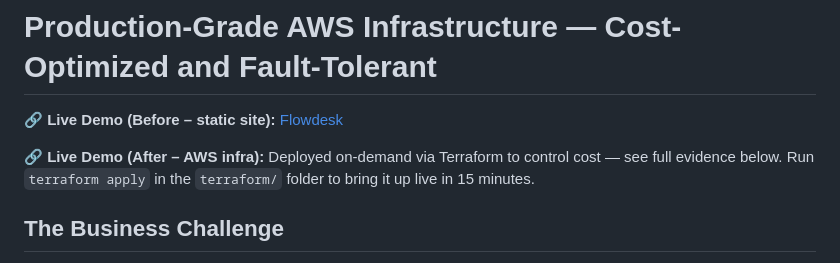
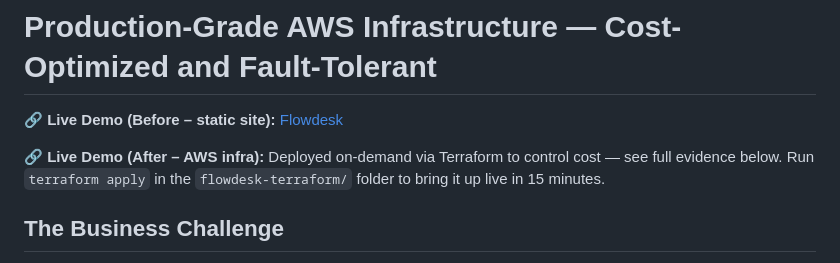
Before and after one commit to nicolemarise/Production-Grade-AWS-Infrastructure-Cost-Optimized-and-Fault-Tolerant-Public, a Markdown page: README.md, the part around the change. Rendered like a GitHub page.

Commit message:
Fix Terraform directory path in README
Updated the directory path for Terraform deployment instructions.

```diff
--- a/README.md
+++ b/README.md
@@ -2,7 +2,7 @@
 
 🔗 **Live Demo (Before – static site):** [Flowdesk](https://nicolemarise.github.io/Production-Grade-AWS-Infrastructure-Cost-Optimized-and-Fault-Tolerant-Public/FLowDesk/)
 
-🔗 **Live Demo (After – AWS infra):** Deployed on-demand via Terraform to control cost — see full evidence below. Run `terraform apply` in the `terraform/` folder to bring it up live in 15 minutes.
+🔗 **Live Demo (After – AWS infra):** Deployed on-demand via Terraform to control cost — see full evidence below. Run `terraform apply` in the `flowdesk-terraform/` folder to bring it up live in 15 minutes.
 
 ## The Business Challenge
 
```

------------

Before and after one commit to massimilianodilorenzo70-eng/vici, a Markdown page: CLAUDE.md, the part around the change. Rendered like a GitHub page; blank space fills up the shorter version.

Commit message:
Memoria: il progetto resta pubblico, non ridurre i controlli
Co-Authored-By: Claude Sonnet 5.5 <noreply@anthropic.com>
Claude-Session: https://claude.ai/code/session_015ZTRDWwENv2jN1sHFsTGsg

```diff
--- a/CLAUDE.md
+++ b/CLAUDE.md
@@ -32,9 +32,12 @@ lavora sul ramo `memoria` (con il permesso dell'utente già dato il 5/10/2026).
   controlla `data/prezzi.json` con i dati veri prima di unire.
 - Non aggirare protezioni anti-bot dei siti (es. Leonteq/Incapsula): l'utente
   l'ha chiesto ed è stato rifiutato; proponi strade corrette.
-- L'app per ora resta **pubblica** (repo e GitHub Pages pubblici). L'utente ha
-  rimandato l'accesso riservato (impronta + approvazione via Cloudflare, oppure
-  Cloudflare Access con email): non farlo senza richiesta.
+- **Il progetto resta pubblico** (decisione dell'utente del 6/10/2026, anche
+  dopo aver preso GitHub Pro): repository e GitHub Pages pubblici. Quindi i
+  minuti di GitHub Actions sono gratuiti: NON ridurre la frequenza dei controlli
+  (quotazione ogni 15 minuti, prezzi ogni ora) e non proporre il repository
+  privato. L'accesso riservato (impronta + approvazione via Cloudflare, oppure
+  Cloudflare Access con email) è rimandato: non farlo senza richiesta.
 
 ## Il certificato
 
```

------------

DIRECTIONS FOR THIS TASK
Take from the entries every line that has the string "Terraform".

TASK OUTPUT
Fix Terraform directory path in README
Updated the directory path for Terraform deployment instructions.
-🔗 **Live Demo (After – AWS infra):** Deployed on-demand via Terraform to control cost — see full evidence below. Run `terraform apply` in the `terraform/` folder to bring it up live in 15 minutes.
+🔗 **Live Demo (After – AWS infra):** Deployed on-demand via Terraform to control cost — see full evidence below. Run `terraform apply` in the `flowdesk-terraform/` folder to bring it up live in 15 minutes.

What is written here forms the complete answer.